“Jake, let me go,” the Virgin called. She struggled to free herself. She thrashed in the air, but he would not let her go.

“Who’s there?” the voice called again.

Mrs. Asher turned on the lamp next to her bed and with her yellow and red eye, gazed up at the two small bodies hovering above her. She opened her mouth to scream, but only air came out in a rushing, hollow sound.

“Look who it is,” Jake yelled. He held up the hand of the Virgin Mary. The girl floating next to him covered her eyes with her forearm. “Look who’s here? She’s been here the whole time, Mom. She didn’t want to see you! She wanted me!”

The air seeping out of his mother’s mouth gathered enough force to emit a low moan. It sounded like a cross between a “lo” and a “no,” but it lacked the structure of an actual word, settling more for a wild, age-old expression for fear and pain.

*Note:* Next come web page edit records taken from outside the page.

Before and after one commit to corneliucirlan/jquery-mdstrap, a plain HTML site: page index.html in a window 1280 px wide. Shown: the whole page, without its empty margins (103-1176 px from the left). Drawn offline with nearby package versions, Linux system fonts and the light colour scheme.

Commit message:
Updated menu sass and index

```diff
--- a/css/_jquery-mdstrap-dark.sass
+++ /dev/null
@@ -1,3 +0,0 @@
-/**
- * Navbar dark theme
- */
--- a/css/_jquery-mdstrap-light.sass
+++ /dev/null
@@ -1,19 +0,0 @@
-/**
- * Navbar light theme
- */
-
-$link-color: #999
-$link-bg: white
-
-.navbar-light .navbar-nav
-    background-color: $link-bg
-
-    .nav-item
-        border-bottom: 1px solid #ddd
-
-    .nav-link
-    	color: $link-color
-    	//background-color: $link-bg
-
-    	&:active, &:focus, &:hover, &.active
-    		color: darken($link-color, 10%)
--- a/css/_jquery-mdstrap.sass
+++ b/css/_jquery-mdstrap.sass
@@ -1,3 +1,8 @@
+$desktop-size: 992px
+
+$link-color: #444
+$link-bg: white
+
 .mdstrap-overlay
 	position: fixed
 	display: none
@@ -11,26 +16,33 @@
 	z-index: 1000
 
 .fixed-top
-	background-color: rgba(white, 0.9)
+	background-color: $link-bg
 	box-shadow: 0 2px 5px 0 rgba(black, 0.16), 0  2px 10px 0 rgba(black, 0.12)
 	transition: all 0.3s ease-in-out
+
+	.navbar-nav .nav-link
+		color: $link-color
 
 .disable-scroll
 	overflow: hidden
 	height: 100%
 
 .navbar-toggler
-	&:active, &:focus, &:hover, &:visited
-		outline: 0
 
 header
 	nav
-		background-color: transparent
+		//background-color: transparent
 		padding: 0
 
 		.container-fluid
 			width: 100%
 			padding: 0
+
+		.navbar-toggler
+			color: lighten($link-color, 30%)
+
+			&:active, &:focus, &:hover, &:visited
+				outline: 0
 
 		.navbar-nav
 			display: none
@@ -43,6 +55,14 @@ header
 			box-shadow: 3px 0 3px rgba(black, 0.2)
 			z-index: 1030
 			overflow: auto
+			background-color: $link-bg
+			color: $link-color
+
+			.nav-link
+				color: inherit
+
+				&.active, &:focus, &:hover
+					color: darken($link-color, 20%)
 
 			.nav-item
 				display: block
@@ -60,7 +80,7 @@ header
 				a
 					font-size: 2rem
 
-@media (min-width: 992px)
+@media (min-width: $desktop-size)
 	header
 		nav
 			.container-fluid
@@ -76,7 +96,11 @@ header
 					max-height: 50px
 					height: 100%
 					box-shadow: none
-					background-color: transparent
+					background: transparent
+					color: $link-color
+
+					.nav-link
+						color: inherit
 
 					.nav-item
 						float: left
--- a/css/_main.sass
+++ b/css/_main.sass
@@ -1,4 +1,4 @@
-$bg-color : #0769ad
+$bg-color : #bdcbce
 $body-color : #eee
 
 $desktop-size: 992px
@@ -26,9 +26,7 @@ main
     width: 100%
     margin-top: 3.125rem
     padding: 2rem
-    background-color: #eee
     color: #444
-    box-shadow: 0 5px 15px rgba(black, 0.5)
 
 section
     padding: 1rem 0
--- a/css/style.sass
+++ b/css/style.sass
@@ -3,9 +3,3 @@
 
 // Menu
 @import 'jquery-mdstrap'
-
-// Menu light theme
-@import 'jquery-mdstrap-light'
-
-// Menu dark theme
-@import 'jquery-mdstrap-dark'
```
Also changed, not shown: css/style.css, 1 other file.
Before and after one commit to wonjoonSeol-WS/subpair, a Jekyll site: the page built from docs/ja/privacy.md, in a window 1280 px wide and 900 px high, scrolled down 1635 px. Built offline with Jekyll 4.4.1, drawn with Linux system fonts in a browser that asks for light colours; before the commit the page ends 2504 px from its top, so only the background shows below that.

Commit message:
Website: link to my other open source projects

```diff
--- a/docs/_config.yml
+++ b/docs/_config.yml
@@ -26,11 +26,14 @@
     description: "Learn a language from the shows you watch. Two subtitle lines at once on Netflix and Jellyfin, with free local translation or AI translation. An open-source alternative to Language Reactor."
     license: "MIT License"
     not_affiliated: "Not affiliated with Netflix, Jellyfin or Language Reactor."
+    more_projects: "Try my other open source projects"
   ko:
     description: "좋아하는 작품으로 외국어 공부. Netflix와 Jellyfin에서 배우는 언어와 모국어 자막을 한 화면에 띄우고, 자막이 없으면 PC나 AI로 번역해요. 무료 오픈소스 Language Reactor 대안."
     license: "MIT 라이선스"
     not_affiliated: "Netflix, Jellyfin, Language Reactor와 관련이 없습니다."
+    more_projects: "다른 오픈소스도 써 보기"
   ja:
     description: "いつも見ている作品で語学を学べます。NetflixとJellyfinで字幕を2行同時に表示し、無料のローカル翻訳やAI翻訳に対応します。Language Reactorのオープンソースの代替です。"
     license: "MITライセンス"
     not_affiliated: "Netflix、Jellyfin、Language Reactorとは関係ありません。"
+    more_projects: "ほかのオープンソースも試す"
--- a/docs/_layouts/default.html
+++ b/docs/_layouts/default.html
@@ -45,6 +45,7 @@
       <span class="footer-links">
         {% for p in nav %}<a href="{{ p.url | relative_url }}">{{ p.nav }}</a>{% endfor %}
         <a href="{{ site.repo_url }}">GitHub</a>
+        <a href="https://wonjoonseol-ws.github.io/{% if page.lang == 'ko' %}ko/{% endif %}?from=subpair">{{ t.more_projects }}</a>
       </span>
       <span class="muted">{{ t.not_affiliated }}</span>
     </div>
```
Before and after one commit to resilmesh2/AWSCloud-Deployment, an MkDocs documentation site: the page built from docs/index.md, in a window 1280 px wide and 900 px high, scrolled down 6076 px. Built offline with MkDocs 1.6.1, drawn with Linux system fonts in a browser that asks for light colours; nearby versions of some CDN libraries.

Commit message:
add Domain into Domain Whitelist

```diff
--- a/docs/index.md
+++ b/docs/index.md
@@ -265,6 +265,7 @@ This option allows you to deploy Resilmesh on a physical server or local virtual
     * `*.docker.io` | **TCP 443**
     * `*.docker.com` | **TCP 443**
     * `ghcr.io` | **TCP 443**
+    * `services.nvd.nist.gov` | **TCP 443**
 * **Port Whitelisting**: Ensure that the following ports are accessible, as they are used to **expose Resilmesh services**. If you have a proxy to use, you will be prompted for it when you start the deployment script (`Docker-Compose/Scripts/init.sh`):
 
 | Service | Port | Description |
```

“Please let me go,” the Virgin Mary whispered. The sadness in her voice struck Jake, but he also realized that the golden orb had left his throat. He needed to laugh, or he would plummet to the ground.

“Look, Mom,” he said. He let go of the girl’s hand and flew to the dresser, where a porcelain statue of the Virgin Mary rested, bought from a peddler in Medjugorje. He picked up the small, white sculpture and laughed so loud it hurt his throat.

“She looks nothing like this,” he shouted.

He held up the statue and turned to compare it with the girl, but she was gone.

“Jake,” his mother yelled.

At the sound of his name, he lost his magic. He fell hard, crashing against her vanity, crushing her makeup, her hair spray, her fingernail polish. He moaned, still holding the statue, and stumbled from the wreckage to the door, looking for the Virgin Mary. She was gone.

“Jake,” his mother again yelled.

She sat up in bed in time to see him hurl the statue at her. The white porcelain souvenir struck Mrs. Asher in the forehead, cutting a deep gash above her eyebrow that sent a thin stream of blood down over her lashes and stinging into her iris.

Charles Booth earned his B.A. in creative writing from the University of Tennessee, and his M.A. in English from Austin Peay State University. He currently works as a staff writer and Adjunct English Instructor for that University. His short story, “The Last Blood Maple,” is forthcoming in SLAB (Sound and Literary Art Book) literary magazine.